Land use strategies can be an effective tool to achieve sustainable transportation...One disadvantage for land use changes is that they only take effect over long period of time as only small changes in land uses typically occur annually.—Mashayekh et al.
The authors propose two concepts for achieving more sustainable transportation systems:
Strategy Combination Impact. The combination of various strategies or development types (in the case of land use) results in maximum impact.
Agencies Collaboration. Cooperation and collaboration between public agencies on local, state and regional levels as well as between public and private entities is crucial. The goal, the authors say, should be to create platforms, tools and processes that enhance this collaboration and to make decisions more effectively.
Yeganeh Mashayekh, Paulina Jaramillo, Constantine Samaras, Chris T. Hendrickson, Michael Blackhurst, Heather L. MacLean, and H. Scott Matthews (2012) Potentials for Sustainable Transportation in Cities to Alleviate Climate Change Impacts. Environmental Science & Technology doi: 10.1021/es203353q
1) Open the Yucca Mountain nuclear repository
2) Transition to next generation nuclear power generation.
3) Continue R & D of advanced battery technology
4) Continue development of natural gas refueling infrastructure nationwide.
Posted by: ejj | 12 February 2012 at 10:13 AM
Trucks on CNG, CAFE, synthetic/bio fuels, IGCC.
Posted by: SJC | 12 February 2012 at 11:07 AM
A strategy based on reduced traveled distance will fail because future electrified vehicle owners and expanding cities will create even more daily travelling.
Much lighter, smaller, more efficient, mostly electrified private vehicles + electrified city buses, e-delivery trucks, e-trains, long haul e-trucks etc should be our goals.
CNG ICEV are 30% cleaner and could reduce crude oil import (for USA) but it is an interim solution, somewhat viable for short term for heavy trucks, buses and locomotives.
Posted by: HarveyD | 12 February 2012 at 11:38 AM
Coal is your worst offender, so go IGCC and make synthetic fuels at night with additional biomass and natural gas. This way you reduce CO2 emissions, reduce oil imports and create jobs.
Posted by: SJC | 12 February 2012 at 01:06 PM
Don't bother to open Yucca mountain, but just buy at least two hundred new CANDU 600 reactors for the supply of power to the US for the next 50 years and use the "spent" fuel rods as fuel for the first few decades as the Chinese are now testing in their CANDU 600 reactors. Their reactors were built in less than Five years. The use of thorium along with the spent fuel rods will eliminate the need for large amounts of long term storage, and a small part of the deep salt beds of New Mexico where the long since approved and court tested Waste Isolation Pilot Project, WIPP, exists also, will do for the few thousands of cubic yards of radioactive materials can be stored.
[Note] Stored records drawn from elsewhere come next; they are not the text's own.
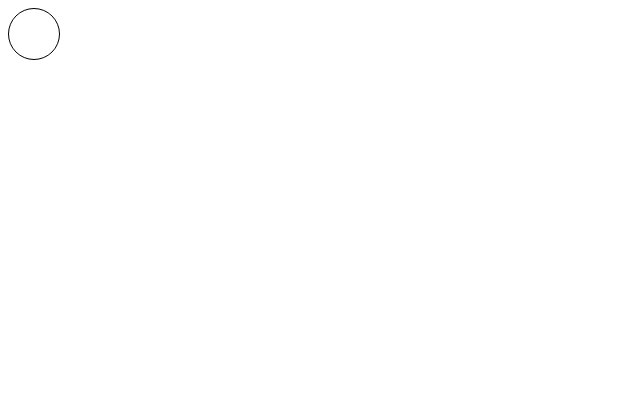
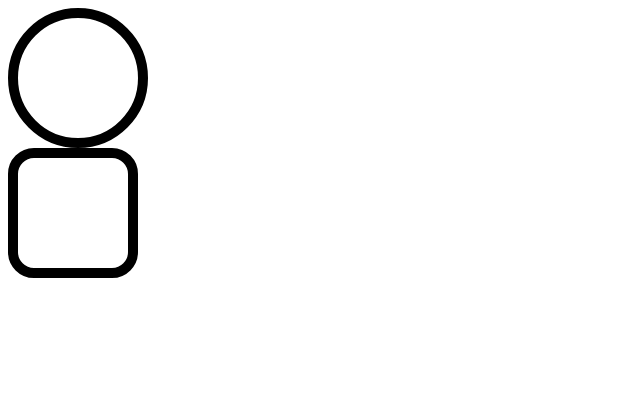
Before and after one commit to chrisjaff/GA--Project-1, a plain HTML site: page index.html in a window 1280 px wide. Shown: the whole page, without its empty margins (0-640 px from the left). Drawn offline with Linux system fonts and the light colour scheme.

Commit message:
Torso made

```diff
--- a/index.html
+++ b/index.html
@@ -6,13 +6,15 @@
     <link rel="stylesheet" type="text/css" href="style.css">
   </head>
   <body>
-    <div class="body">
+
+    <div class="container">
     <div class="head"></div>
+    <div class="body"></div>
     <div class="left arm"></div>
     <div class="right arm"></div>
     <div class="left leg"></div>
     <div class="right leg"></div>
-    </div>
+  </div>
 
   </body>
 </html>
--- a/style.css
+++ b/style.css
@@ -1,13 +1,18 @@
+.container {
+  height: 400px;
+  width: 400px;
+}
 .head {
-    height: 50px;
-    width: 50px;
-    border: solid 1px #000;
+    height: 30%;
+    width: 30%;
+    border: solid 10px #000;
     border-radius: 50%;
 }
+.body {
+  height: 30px;
+  width: 30px;
+  border: solid 10px #000;
+  border-radius: 20%;
+  padding: 10% 10% 10% 10%;
 
-.torso {
-    width: 1px;
-    height: 85px;
-    background: #000;
-    top: 51px;
 }
```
All existing "used" fuel rods with at least 95 percent of their energy remaining could be fit into a single US WALMART superstore with much space remaining. ..HG..
Posted by: Henry Gibson | 15 February 2012 at 04:43 PM
Oh look, more scientists with a faulty premise concluding the obvious. Who pays for this shyte? And who's GHG "goals" are they hoping to meet?
Then all of the commenters, of course, go on about their favorite pet green project, ignoring all others (or reality, for that matter).
Posted by: Aaron Turpen | 17 February 2012 at 01:06 AM